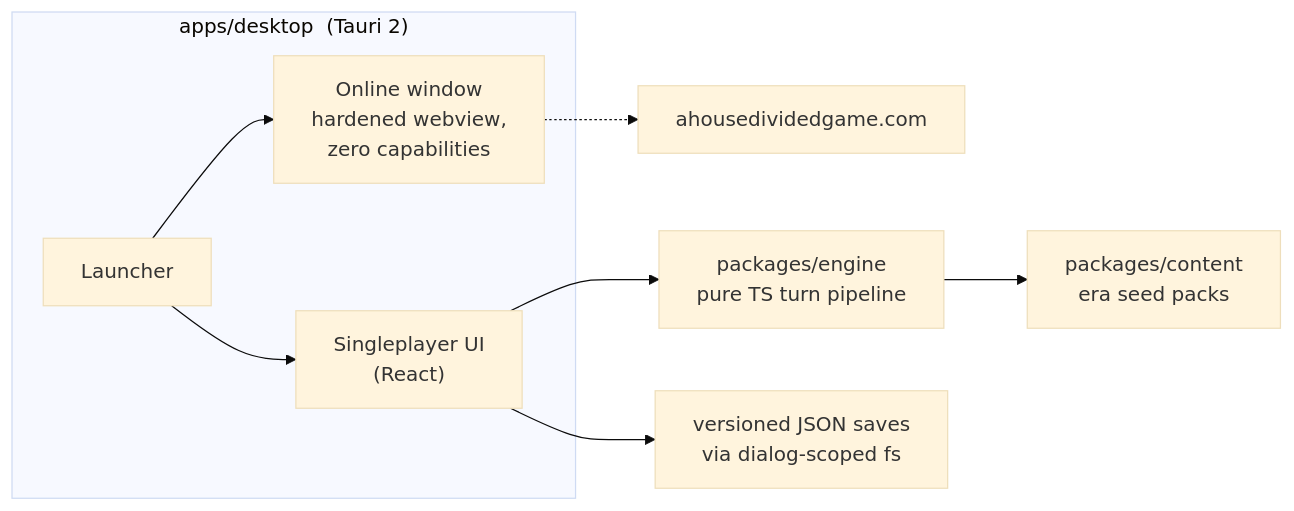
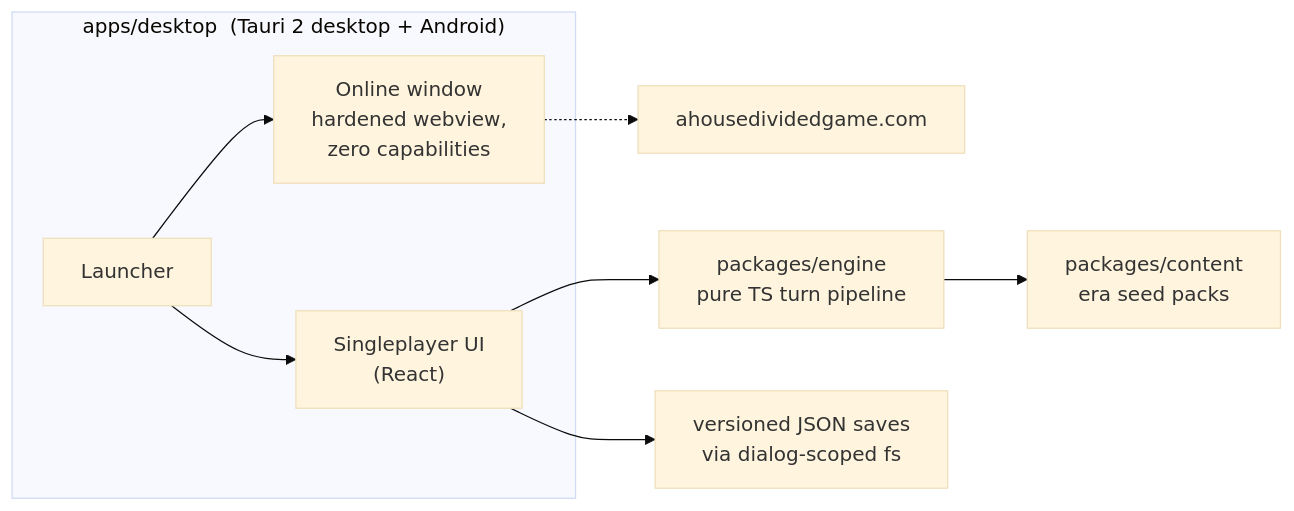
Before and after one commit to Egg3901/AHDClient: the diagram in README.md, drawn with Mermaid (base theme). The commit also changed other lines of this file and 51 other files, not shown here.

````diff
--- a/README.md
+++ b/README.md
@@ -18,11 +18,11 @@
 ```mermaid
 flowchart LR
-  subgraph desktop["apps/desktop &nbsp;(Tauri 2)"]
+  subgraph client["apps/desktop &nbsp;(Tauri 2 desktop + Android)"]
     launcher["Launcher"] --> online["Online window\nhardened webview,\nzero capabilities"]
     launcher --> sp["Singleplayer UI\n(React)"]
   end
   sp --> engine["packages/engine\npure TS turn pipeline"]
   engine --> content["packages/content\nera seed packs"]
   online -.-> live["ahousedividedgame.com"]
   sp --> saves["versioned JSON saves\nvia dialog-scoped fs"]
 ```
````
- - - -
EXERCISE =>
Omit the pictures, and quote the material above exactly as given.

THE ANSWER =>
Before and after one commit to Egg3901/AHDClient: the diagram in README.md, drawn with Mermaid (base theme). The commit also changed other lines of this file and 51 other files, not shown here.

````diff
--- a/README.md
+++ b/README.md
@@ -18,11 +18,11 @@
 ```mermaid
 flowchart LR
-  subgraph desktop["apps/desktop &nbsp;(Tauri 2)"]
+  subgraph client["apps/desktop &nbsp;(Tauri 2 desktop + Android)"]
     launcher["Launcher"] --> online["Online window\nhardened webview,\nzero capabilities"]
     launcher --> sp["Singleplayer UI\n(React)"]
   end
   sp --> engine["packages/engine\npure TS turn pipeline"]
   engine --> content["packages/content\nera seed packs"]
   online -.-> live["ahousedividedgame.com"]
   sp --> saves["versioned JSON saves\nvia dialog-scoped fs"]
 ```
````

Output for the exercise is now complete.